After graduating from UEA, I took various jobs in the public sector writing research papers and policy notes by day and filling up spare drawers with embryonic novels by night. Losing my dad to cancer made me realise that if I was ever going to get a novel published I had to put my writing first.
In seven words, I’m …
I will abso-berludy-lutely cling on to what’s important to me. A dear friend introduced me to running. We joined Epsom Allsorts, an all women’s group with formidable skills in talking and laughing whilst running and the club highlight was the dreaded Hog’s Mill Run. As a novice runner I learned that by doing the work, hanging on in there and putting one foot in front of another you can achieve half marathons. It’s a lesson I apply to everyday life. Every novel starts with a single word.
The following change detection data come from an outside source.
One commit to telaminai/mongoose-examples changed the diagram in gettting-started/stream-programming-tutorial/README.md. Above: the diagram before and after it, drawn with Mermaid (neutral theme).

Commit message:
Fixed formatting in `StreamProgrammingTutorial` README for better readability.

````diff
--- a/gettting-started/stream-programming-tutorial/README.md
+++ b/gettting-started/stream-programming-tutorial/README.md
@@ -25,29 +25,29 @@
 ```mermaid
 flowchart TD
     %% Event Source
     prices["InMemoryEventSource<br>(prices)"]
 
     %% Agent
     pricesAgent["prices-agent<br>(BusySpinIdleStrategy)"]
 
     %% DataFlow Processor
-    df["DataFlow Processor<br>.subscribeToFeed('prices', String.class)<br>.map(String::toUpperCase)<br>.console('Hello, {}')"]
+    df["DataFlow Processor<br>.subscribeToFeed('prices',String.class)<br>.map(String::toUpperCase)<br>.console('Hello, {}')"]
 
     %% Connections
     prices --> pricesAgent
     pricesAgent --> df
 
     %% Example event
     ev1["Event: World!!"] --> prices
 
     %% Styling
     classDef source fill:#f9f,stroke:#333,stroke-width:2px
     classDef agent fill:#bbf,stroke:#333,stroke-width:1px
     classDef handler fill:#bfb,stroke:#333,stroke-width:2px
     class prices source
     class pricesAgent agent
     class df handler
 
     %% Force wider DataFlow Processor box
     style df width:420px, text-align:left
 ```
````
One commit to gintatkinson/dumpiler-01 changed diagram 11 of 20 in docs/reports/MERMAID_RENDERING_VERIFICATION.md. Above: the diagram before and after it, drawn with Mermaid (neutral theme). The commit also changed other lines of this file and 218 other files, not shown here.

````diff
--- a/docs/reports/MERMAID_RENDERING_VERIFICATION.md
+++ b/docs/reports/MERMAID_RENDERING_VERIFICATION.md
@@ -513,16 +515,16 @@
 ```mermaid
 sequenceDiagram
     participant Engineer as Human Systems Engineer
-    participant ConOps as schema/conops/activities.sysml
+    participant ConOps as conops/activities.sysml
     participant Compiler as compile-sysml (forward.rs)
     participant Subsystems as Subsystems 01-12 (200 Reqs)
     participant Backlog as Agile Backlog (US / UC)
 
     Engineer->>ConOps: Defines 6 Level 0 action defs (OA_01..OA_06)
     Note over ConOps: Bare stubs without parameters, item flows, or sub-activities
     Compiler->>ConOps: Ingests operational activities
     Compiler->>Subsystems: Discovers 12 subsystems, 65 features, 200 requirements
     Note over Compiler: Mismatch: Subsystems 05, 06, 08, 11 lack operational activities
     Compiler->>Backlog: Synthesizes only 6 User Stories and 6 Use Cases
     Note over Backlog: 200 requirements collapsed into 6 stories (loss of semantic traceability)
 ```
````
When my daughters were little they were very impressed by a nature programme about a mother warthog defending her young. ‘Ooh, that’s just like you, Mummy,’ they said. No one makes my babies cry and gets away with it as one or two horrid smelly boys have discovered along the way. Hurt my girls and you will find yourself cast out into deep space for all eternity.
Doesn’t really go with tenacious, does it? But, I’m driven by a fear of time running out so anything that takes up too much of it drives me nuts. I get very bad-tempered if I can’t make something quickly. No one comes near when I’m making curtains and one incident of pastry-making almost caused a fatality.
I don’t mean nosy. What I mean is that I’m keenly interested in hearing the next piece of music that transports me, the next book I don’t want to put down, the next poem I can’t forget. I’m curious about what’s out there.
Are you allowed to say you’re brave? I am though, because I think anyone who goes to sea in a small boat is brave, especially when there’s seasickness to overcome as well. I’m quite proud that I’ve sailed from Walton-on-the Naze to west Wales and across the Channel and back … even if my head was in a bucket most of the way.
Now I’m not saying I’ve succeeded, but I try to be kind because what is the point if we don’t look after each other?
Like everyone, I’ve been through the wringer and some tough times, but so far as loved ones are concerned I’ve been very fortunate. You know who you are. Thank you.